Verse 22: Chê e parturì un frut (she bore a son [boy]) che lui i metè non Gherson (whom he named Gershom [unto whom he put {the} name Gershom]), parcè che, dissal (for, {as} he said): jo o soi un forest in tiere foreste (I am a foreigner in a foreign land).

Versets 23-25

Vocabulary: intant (in the meantime), passâ (to pass, to elapse), une vore di (a great deal of), il timp (time), il re (king), l’Egjit (Egypt), murî (to die), un israelit (Israelite), gemi (to groan; also zemi), la sclavitût (slavery, enslavement, bondage), berlâ (to yell, to cry out), clamâ (to call), il jutori (help), il berli (outcry, yell), dal font di (by reason of, on account of, owing to), lâ sù infint a Diu (to go up to God), sintî (to hear), il gemit (groan), visâsi di (to remember), il pat (covenant, pact), viodi (to see), capî (to understand).

Verse 23: Intant al passà une vore di timp (meanwhile a great deal of time went by), e ancje il re dal Egjit al murì (and the king of Egypt died also). I israelits a gemevin (the Israelites were groaning) pe sclavitût che a vevin (on account of the bondage to which they had been subjected [for the bondage that they were having]) e berlant (and in crying out) a clamavin jutori (they called [were calling] for help) e i lôr berlis (and their outcries), dal font de lôr sclavitût (by reason of their bondage), a lerin sù infint a Diu (went all the way up to God).
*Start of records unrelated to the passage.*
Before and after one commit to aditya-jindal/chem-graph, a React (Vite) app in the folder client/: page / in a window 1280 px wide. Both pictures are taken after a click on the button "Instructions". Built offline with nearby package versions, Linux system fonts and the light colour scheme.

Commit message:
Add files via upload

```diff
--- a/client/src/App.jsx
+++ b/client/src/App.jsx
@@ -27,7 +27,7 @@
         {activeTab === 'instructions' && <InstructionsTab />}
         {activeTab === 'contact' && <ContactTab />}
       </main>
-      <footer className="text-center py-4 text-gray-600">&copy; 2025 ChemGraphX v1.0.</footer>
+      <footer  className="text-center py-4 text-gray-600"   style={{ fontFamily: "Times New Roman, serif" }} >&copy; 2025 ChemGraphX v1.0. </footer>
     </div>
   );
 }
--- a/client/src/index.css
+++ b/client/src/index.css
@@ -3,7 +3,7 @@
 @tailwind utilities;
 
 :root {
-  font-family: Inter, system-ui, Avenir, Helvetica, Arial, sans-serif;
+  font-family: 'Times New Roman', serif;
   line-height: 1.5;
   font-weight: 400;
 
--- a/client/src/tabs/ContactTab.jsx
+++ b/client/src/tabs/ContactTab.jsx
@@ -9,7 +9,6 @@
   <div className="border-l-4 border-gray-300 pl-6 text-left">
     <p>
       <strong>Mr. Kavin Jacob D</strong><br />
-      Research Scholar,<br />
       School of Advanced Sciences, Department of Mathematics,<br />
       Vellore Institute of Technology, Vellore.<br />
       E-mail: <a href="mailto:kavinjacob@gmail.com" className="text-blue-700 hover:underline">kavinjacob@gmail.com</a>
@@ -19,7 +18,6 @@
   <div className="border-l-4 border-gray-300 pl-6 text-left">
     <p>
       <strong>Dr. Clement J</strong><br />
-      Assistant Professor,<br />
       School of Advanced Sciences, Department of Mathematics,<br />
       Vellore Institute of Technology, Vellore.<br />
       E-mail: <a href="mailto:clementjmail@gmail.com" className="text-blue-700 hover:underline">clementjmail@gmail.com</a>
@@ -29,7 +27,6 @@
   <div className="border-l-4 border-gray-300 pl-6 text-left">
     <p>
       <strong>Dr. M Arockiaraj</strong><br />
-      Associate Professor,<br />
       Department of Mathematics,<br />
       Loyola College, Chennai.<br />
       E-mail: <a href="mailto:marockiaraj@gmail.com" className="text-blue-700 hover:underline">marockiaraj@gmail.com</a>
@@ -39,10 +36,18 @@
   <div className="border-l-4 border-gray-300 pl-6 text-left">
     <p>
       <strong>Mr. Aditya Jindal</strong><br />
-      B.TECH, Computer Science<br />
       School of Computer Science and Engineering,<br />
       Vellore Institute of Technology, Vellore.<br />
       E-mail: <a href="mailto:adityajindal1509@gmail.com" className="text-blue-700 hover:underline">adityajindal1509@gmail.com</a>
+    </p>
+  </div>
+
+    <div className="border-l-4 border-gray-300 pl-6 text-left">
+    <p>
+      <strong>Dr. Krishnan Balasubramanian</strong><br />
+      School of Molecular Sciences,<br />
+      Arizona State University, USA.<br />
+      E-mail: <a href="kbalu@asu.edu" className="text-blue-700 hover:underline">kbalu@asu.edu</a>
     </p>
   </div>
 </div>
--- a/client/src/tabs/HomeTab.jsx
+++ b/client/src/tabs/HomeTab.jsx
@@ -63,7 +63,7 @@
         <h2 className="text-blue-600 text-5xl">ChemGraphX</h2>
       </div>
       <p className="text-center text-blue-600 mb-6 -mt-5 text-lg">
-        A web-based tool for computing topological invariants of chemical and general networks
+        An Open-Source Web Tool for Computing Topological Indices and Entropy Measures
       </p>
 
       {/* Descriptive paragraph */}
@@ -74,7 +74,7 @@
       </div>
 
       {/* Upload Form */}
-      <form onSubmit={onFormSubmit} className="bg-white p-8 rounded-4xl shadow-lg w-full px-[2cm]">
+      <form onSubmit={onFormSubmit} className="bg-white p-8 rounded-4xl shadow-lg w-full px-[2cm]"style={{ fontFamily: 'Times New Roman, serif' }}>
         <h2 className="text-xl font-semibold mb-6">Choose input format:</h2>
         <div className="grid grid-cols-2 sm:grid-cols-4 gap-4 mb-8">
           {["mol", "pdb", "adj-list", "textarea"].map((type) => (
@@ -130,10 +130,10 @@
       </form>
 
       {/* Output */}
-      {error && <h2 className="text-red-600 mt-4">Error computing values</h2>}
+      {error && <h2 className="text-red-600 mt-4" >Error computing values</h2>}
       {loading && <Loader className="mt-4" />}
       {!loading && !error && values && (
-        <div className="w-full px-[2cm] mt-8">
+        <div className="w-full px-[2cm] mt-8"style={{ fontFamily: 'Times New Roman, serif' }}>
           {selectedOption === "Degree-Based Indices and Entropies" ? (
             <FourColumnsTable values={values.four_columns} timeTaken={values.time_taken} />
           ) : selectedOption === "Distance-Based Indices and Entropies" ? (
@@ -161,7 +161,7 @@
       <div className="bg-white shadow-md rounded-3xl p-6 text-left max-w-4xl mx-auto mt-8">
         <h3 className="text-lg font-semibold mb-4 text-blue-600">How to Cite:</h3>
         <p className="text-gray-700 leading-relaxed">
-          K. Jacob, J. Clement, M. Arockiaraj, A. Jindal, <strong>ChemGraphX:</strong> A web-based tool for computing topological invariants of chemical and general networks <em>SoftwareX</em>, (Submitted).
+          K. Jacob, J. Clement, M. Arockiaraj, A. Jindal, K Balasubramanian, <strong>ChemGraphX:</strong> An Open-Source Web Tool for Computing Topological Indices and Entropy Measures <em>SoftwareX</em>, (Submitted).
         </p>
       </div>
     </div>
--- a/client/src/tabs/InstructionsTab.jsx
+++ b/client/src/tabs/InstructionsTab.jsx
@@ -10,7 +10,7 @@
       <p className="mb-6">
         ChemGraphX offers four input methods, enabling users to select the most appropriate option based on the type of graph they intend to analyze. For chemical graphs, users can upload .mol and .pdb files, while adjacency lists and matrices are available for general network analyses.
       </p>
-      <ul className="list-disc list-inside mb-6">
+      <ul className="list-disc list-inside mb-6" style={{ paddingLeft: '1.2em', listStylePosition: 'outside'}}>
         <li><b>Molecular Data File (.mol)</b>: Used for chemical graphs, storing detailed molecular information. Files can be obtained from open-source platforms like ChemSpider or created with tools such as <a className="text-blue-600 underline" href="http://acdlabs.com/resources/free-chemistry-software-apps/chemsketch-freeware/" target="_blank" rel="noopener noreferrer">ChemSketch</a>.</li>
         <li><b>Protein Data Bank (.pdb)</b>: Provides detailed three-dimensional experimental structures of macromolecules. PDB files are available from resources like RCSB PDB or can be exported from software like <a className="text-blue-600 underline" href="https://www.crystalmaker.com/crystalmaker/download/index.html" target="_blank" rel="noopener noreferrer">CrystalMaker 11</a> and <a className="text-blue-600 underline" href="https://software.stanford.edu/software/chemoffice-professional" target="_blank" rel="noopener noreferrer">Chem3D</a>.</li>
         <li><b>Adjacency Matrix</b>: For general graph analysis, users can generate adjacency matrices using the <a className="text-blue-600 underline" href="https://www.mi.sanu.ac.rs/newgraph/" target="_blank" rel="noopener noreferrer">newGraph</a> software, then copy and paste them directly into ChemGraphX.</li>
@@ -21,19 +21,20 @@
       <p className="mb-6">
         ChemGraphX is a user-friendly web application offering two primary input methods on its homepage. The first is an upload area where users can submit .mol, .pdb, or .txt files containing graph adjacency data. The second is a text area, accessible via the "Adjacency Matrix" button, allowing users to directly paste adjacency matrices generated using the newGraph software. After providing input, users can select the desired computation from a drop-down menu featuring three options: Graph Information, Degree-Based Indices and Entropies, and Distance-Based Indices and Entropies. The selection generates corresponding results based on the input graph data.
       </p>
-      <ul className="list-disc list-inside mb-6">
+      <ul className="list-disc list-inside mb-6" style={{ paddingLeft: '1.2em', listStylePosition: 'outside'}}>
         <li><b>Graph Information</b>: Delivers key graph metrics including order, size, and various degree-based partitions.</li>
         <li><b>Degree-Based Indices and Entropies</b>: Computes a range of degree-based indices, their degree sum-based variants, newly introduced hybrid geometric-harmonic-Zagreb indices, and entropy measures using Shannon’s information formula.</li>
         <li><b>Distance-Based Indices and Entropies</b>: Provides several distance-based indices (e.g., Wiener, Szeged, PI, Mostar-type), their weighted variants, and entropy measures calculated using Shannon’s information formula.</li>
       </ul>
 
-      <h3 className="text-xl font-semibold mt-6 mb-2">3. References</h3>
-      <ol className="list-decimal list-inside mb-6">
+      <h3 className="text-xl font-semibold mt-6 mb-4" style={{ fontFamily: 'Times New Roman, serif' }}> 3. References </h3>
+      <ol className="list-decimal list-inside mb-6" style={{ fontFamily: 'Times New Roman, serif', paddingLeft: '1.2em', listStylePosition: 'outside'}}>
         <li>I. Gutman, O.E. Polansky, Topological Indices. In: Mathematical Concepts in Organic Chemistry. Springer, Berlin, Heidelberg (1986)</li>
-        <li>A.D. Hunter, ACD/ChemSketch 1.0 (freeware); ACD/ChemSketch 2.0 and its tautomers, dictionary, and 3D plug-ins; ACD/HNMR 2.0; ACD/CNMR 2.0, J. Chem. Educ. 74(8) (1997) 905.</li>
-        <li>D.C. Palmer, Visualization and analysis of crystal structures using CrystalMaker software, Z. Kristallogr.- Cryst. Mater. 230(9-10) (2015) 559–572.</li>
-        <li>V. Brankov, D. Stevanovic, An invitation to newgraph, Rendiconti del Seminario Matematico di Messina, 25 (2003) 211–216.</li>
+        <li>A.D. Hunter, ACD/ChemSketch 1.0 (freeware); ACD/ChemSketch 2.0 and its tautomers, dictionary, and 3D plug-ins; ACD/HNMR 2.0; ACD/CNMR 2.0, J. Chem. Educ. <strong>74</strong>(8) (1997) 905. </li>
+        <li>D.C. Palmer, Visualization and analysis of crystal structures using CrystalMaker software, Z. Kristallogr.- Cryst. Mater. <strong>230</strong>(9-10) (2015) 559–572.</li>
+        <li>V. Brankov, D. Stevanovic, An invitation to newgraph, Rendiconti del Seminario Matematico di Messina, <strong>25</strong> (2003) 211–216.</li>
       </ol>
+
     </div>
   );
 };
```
Verse 24: Diu al sintì i lôr gemits (God heard their groans); si visà dal pat che al veve fat (he remembered the covenant that he had made) cun Abram, cun Isac e cun Jacop (with Abraham, Isaac and Jacob).

Verse 25: Diu al viodè i israelits (God saw the Israelites) e Diu al capì (and God understood).